An Air Force major accused of having a lesbian relationship with a civilian woman was found not guilty Thursday in a case that her attorneys said violated the Pentagon’s “don’t ask, don’t tell” policy for homosexuals.
A jury of five men and two women, all Air Force colonels, deliberated for seven hours before finding Maj. Debra L. Meeks not guilty of sodomy and conduct unbecoming of an officer.
After the verdict, Meeks put her head in her hands.
“This is a proud day for justice in the military,” defense attorney Michael E. Tigar said. “Major Debra Meeks had the courage to refuse to accept an offer to plead guilty to something she did not do.”
The military had offered her a plea bargain for which she could have pleaded guilty to an assault charge. Instead, she chose to fight, risking the loss of her pension and other benefits.
With tears in her eyes as she emerged from the courthouse, Meeks said, “I’m just glad this nightmare is over. My dog is at home and I’d really like to go home to my dog.”
The prosecution’s key witness in the court-martial, Pamela Dillard, testified that she had an intense two-year relationship with Meeks, 41, that included oral sex, and that Meeks sent her cards and letters about their affair.

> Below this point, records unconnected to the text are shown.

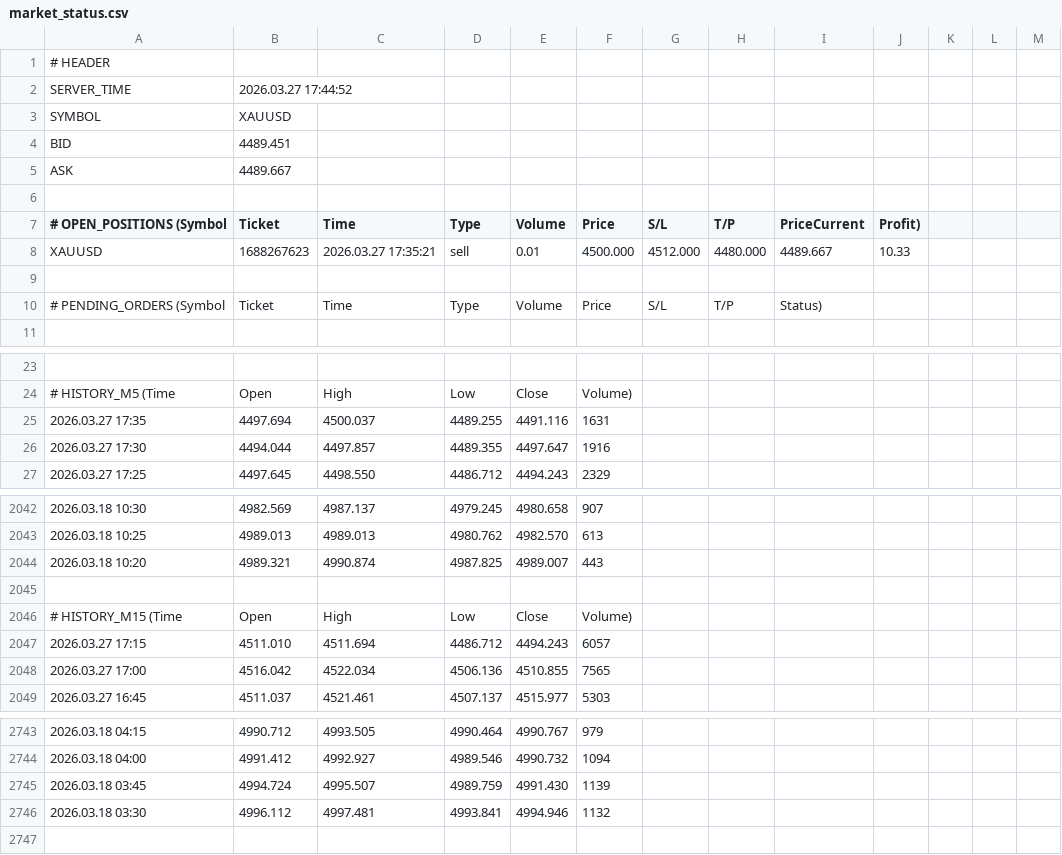
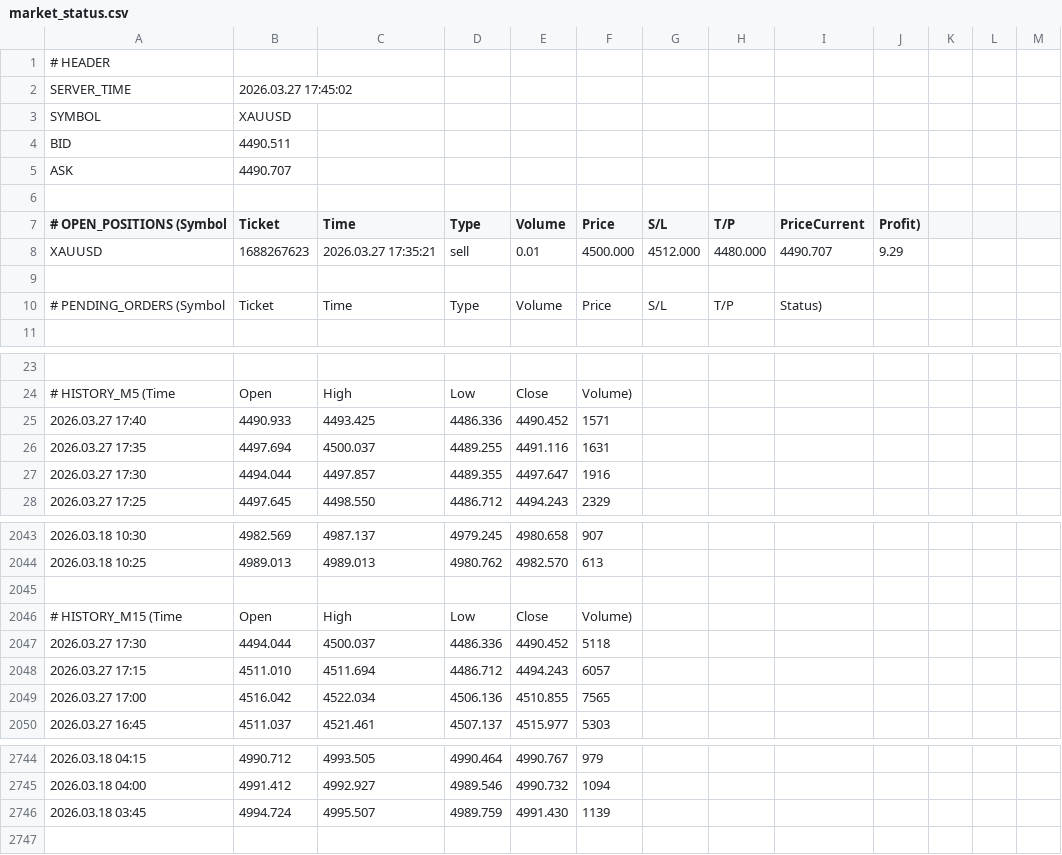
Before and after one commit to ramdanidian/Analisa-Market, a CSV file: market_status.csv, drawn as a sheet; only a part is shown, gaps mark what is left out.

Commit message:
Final Fix v4.81

```diff
--- a/market_status.csv
+++ b/market_status.csv
@@ -1,9 +1,9 @@
 # HEADER
-SERVER_TIME,2026.03.27 17:44:52
+SERVER_TIME,2026.03.27 17:45:02
 SYMBOL,XAUUSD
-BID,4489.451
-ASK,4489.667
+BID,4490.511
+ASK,4490.707
 
 # OPEN_POSITIONS (Symbol,Ticket,Time,Type,Volume,Price,S/L,T/P,PriceCurrent,Profit)
-XAUUSD,1688267623,2026.03.27 17:35:21,sell,0.01,4500.000,4512.000,4480.000,4489.667,10.33
+XAUUSD,1688267623,2026.03.27 17:35:21,sell,0.01,4500.000,4512.000,4480.000,4490.707,9.29
 
@@ -24,2 +24,3 @@ XAUUSD,1688267623,2026.03.27 17:35:21,sell,0.01,4500.000,4512.000,4480.000,4489.
 # HISTORY_M5 (Time,Open,High,Low,Close,Volume)
+2026.03.27 17:40,4490.933,4493.425,4486.336,4490.452,1571
 2026.03.27 17:35,4497.694,4500.037,4489.255,4491.116,1631
@@ -2043,5 +2044,5 @@ XAUUSD,1688267623,2026.03.27 17:35:21,sell,0.01,4500.000,4512.000,4480.000,4489.
 2026.03.18 10:25,4989.013,4989.013,4980.762,4982.570,613
-2026.03.18 10:20,4989.321,4990.874,4987.825,4989.007,443
 
 # HISTORY_M15 (Time,Open,High,Low,Close,Volume)
+2026.03.27 17:30,4494.044,4500.037,4486.336,4490.452,5118
 2026.03.27 17:15,4511.010,4511.694,4486.712,4494.243,6057
@@ -2745,3 +2746,2 @@ XAUUSD,1688267623,2026.03.27 17:35:21,sell,0.01,4500.000,4512.000,4480.000,4489.
 2026.03.18 03:45,4994.724,4995.507,4989.759,4991.430,1139
-2026.03.18 03:30,4996.112,4997.481,4993.841,4994.946,1132
 
```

“Those are not the letters that a friend would send to a friend. Those were passionate letters that one lover would send to another,” said prosecutor Maj. James L. Flannery during the trial. “Sodomy? You betcha.”
Tigar, however, questioned the authenticity of the correspondence and argued that written words are not evidence that homosexual sex occurred. Tigar also argued that even if the jury believed Meeks is a homosexual but didn’t believe she committed sodomy, then it would have to acquit her.
Under the “don’t ask, don’t tell” rule implemented in the military in 1994, homosexuals are permitted to serve as long as they don’t have sex with service members and keep their sexual orientation and conduct private.
Meeks denied the allegations. She never has publicly disclosed her sexual orientation.
Sodomy, defined under military law, is “unnatural carnal copulation with another person of the same or opposite sex.”
The jury deliberated at Lackland Air Force Base after hearing from five government witnesses. The defense did not call any witnesses.
Meeks, who was charged with conduct unbecoming an officer for allegedly threatening Dillard with a gun, could have faced as many as eight years in a military jail, discharge from the Air Force and loss of retirement benefits.
Dillard testified she and Meeks began having a sexual relationship in Virginia in 1992 and continued after Meeks transferred to Texas. Dillard said she moved to San Antonio at the request of Meeks.
Defense lawyers contended Dillard moved to establish residency to attend medical school in Texas.